# [TASK]
All entries must be repeated exactly; do not include the pictures.

── DATA RECORDS

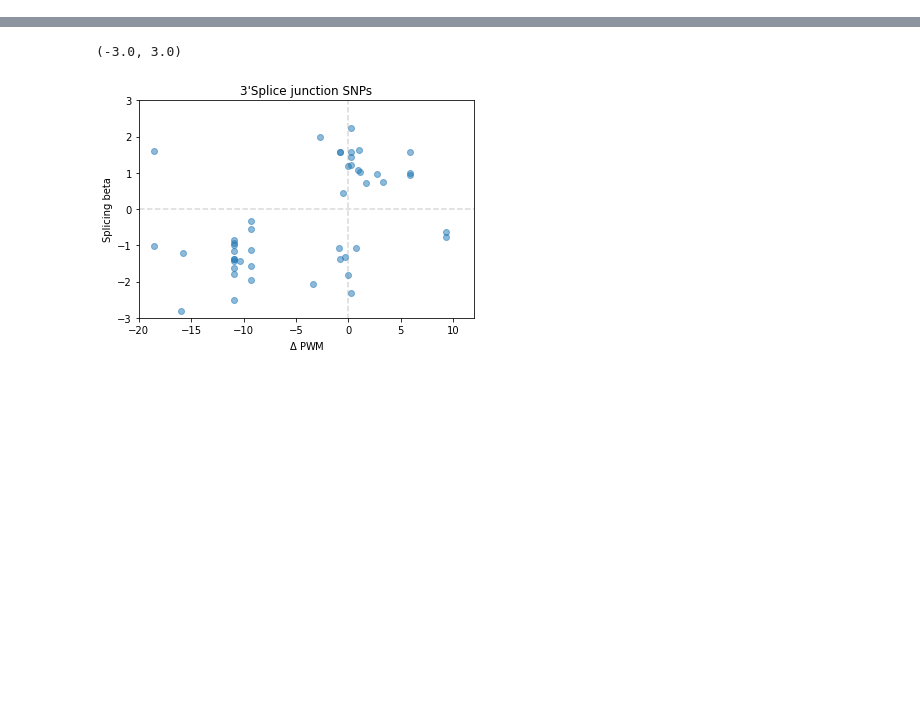
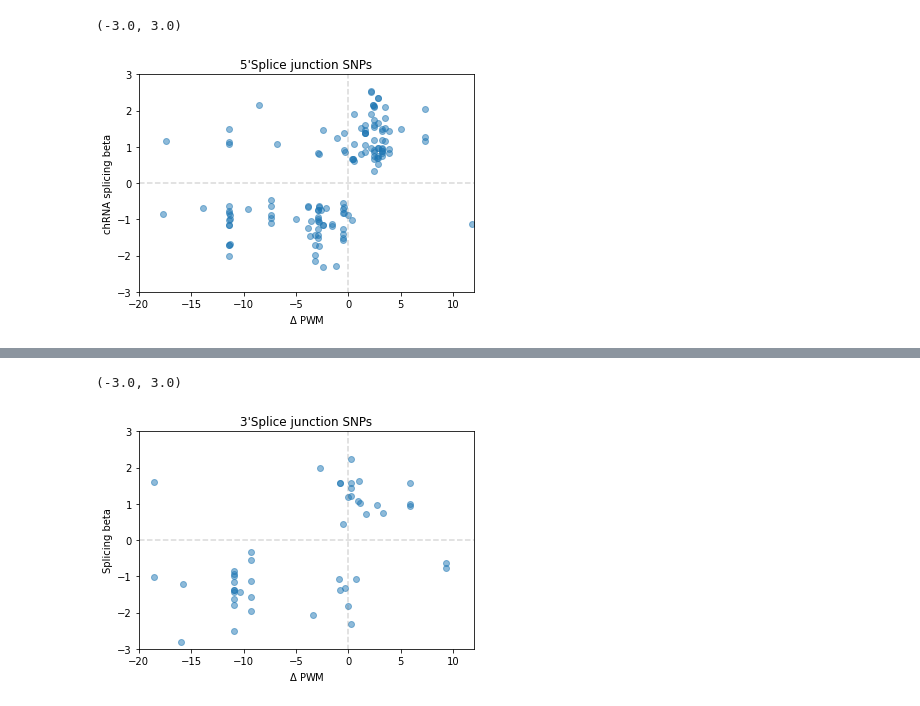
Before and after one commit to bfairkun/ChromatinSplicingQTLs, a Jupyter notebook: analysis/hyprcoloc_analysis.ipynb, the cells around one changed output, grey strips where cells are left out. Drawn from its saved outputs; the diff is of its cells as text; code cells hidden in the pictures; blank space fills up the shorter version.

```diff
--- a/analysis/hyprcoloc_analysis.ipynb
+++ b/analysis/hyprcoloc_analysis.ipynb
@@ -10,11 +10,7 @@ from Bio.Seq import Seq
 
 from scipy.stats import pearsonr, spearmanr
 # %%
-snps = pd.read_csv('../../hyprcoloc_output_old/ForColoc/snpscores.txt.gz', sep='\t')
-hyprcoloc = pd.read_csv('../../hyprcoloc_output_old/ForColoc/hyprcoloc.results.txt.gz', sep='\t')
-colocalized = pd.read_csv('../../hyprcoloc_output_old/ForColoc/hyprcoloc.results.OnlyColocalized.Stats.txt.gz', sep='\t')
-
-splicing_coloc_idx = colocalized.loc[
-    [y == 'polyA.Splicing.Subset_YRI' for y in [x.split(';')[0] for x in colocalized.phenotype_full]]
-].index
+snps = pd.read_csv('../output/hyprcoloc_results/ForColoc/snpscores.txt.gz', sep='\t')
+hyprcoloc = pd.read_csv('../output/hyprcoloc_results/ForColoc/hyprcoloc.results.txt.gz', sep='\t')
+colocalized = pd.read_csv('../output/hyprcoloc_results/ForColoc/hyprcoloc.results.OnlyColocalized.Stats.txt.gz', sep='\t')
 # %%
@@ -94,5 +127,5 @@ bedtools getfasta -s -tab -name+ -fi ReferenceGenome/Fasta/GRCh38.primary_assemb
 # %%
-df = pd.read_csv('../../hyprcoloc_output_old/hyprcoloc_5ss.sorted.tab', sep='\t', names=['name', 'seq'])
+df = pd.read_csv('../../chRNA.Splicing.hyprcoloc_5ss.sorted.tab', sep='\t', names=['name', 'seq'])
 
 df['seq'] = df['seq'].apply(Seq)
 
@@ -103,7 +136,7 @@ pssm = pwm.log_odds()
 df['score'] = df['seq'].apply(pssm.calculate)
 
 
-df_extended = pd.read_csv('../../hyprcoloc_output_old/hyprcoloc_5ss.extended.sorted.tab', sep='\t', names=['name', 'seq'])
+df_extended = pd.read_csv('../../chRNA.Splicing.hyprcoloc_5ss.extended.sorted.tab', sep='\t', names=['name', 'seq'])
 df_extended['seq'] = df_extended['seq'].apply(Seq)
 
 me  = motifs.create(df_extended['seq'])
@@ -115,3 +148,9 @@ df_extended['score'] = df_extended['seq'].apply(pssme.calculate)
 
 df.index = [df.name[i].split('::')[0] for i in range(len(df.name))]
 df_extended.index = [df_extended.name[i].split('::')[0] for i in range(len(df_extended.name))]
+
+merged_snps = colocalized.merge(snps, left_on='Locus', right_on='Locus')
+
+splicing_idx = merged_snps.loc[
+    [y == 'chRNA.Splicing' for y in [x.split(';')[0] for x in merged_snps.phenotype_full]]
+].index
@@ -268,0 +289,12 @@ for snp_x in tqdm(merged_splicing.snp_x.unique(), leave=True, position=0):
+# %%
+plt.plot([0, 0], [-5, 5], linestyle='--', alpha=0.3, c='gray')
+plt.plot([-20, 20], [0, 0], linestyle='--', alpha=0.3, c='gray')
+plt.scatter(mut_diff, beta, alpha = 0.5)
+plt.xlabel(r'$\Delta$ PWM')
+plt.ylabel('chRNA splicing beta')
+plt.title("5'Splice junction SNPs")
+plt.xlim([-20, 12])
+plt.ylim([-3, 3])
+# %% [output]
+(-3.0, 3.0)
+[figure, added]
```
Also changed, not shown: parts of 27 cells of this notebook, 4 other files.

────

# [RESULT]
Before and after one commit to bfairkun/ChromatinSplicingQTLs, a Jupyter notebook: analysis/hyprcoloc_analysis.ipynb, the cells around one changed output, grey strips where cells are left out. Drawn from its saved outputs; the diff is of its cells as text; code cells hidden in the pictures; blank space fills up the shorter version.

```diff
--- a/analysis/hyprcoloc_analysis.ipynb
+++ b/analysis/hyprcoloc_analysis.ipynb
@@ -10,11 +10,7 @@ from Bio.Seq import Seq
 
 from scipy.stats import pearsonr, spearmanr
 # %%
-snps = pd.read_csv('../../hyprcoloc_output_old/ForColoc/snpscores.txt.gz', sep='\t')
-hyprcoloc = pd.read_csv('../../hyprcoloc_output_old/ForColoc/hyprcoloc.results.txt.gz', sep='\t')
-colocalized = pd.read_csv('../../hyprcoloc_output_old/ForColoc/hyprcoloc.results.OnlyColocalized.Stats.txt.gz', sep='\t')
-
-splicing_coloc_idx = colocalized.loc[
-    [y == 'polyA.Splicing.Subset_YRI' for y in [x.split(';')[0] for x in colocalized.phenotype_full]]
-].index
+snps = pd.read_csv('../output/hyprcoloc_results/ForColoc/snpscores.txt.gz', sep='\t')
+hyprcoloc = pd.read_csv('../output/hyprcoloc_results/ForColoc/hyprcoloc.results.txt.gz', sep='\t')
+colocalized = pd.read_csv('../output/hyprcoloc_results/ForColoc/hyprcoloc.results.OnlyColocalized.Stats.txt.gz', sep='\t')
 # %%
@@ -94,5 +127,5 @@ bedtools getfasta -s -tab -name+ -fi ReferenceGenome/Fasta/GRCh38.primary_assemb
 # %%
-df = pd.read_csv('../../hyprcoloc_output_old/hyprcoloc_5ss.sorted.tab', sep='\t', names=['name', 'seq'])
+df = pd.read_csv('../../chRNA.Splicing.hyprcoloc_5ss.sorted.tab', sep='\t', names=['name', 'seq'])
 
 df['seq'] = df['seq'].apply(Seq)
 
@@ -103,7 +136,7 @@ pssm = pwm.log_odds()
 df['score'] = df['seq'].apply(pssm.calculate)
 
 
-df_extended = pd.read_csv('../../hyprcoloc_output_old/hyprcoloc_5ss.extended.sorted.tab', sep='\t', names=['name', 'seq'])
+df_extended = pd.read_csv('../../chRNA.Splicing.hyprcoloc_5ss.extended.sorted.tab', sep='\t', names=['name', 'seq'])
 df_extended['seq'] = df_extended['seq'].apply(Seq)
 
 me  = motifs.create(df_extended['seq'])
@@ -115,3 +148,9 @@ df_extended['score'] = df_extended['seq'].apply(pssme.calculate)
 
 df.index = [df.name[i].split('::')[0] for i in range(len(df.name))]
 df_extended.index = [df_extended.name[i].split('::')[0] for i in range(len(df_extended.name))]
+
+merged_snps = colocalized.merge(snps, left_on='Locus', right_on='Locus')
+
+splicing_idx = merged_snps.loc[
+    [y == 'chRNA.Splicing' for y in [x.split(';')[0] for x in merged_snps.phenotype_full]]
+].index
@@ -268,0 +289,12 @@ for snp_x in tqdm(merged_splicing.snp_x.unique(), leave=True, position=0):
+# %%
+plt.plot([0, 0], [-5, 5], linestyle='--', alpha=0.3, c='gray')
+plt.plot([-20, 20], [0, 0], linestyle='--', alpha=0.3, c='gray')
+plt.scatter(mut_diff, beta, alpha = 0.5)
+plt.xlabel(r'$\Delta$ PWM')
+plt.ylabel('chRNA splicing beta')
+plt.title("5'Splice junction SNPs")
+plt.xlim([-20, 12])
+plt.ylim([-3, 3])
+# %% [output]
+(-3.0, 3.0)
+[figure, added]
```
Also changed, not shown: parts of 27 cells of this notebook, 4 other files.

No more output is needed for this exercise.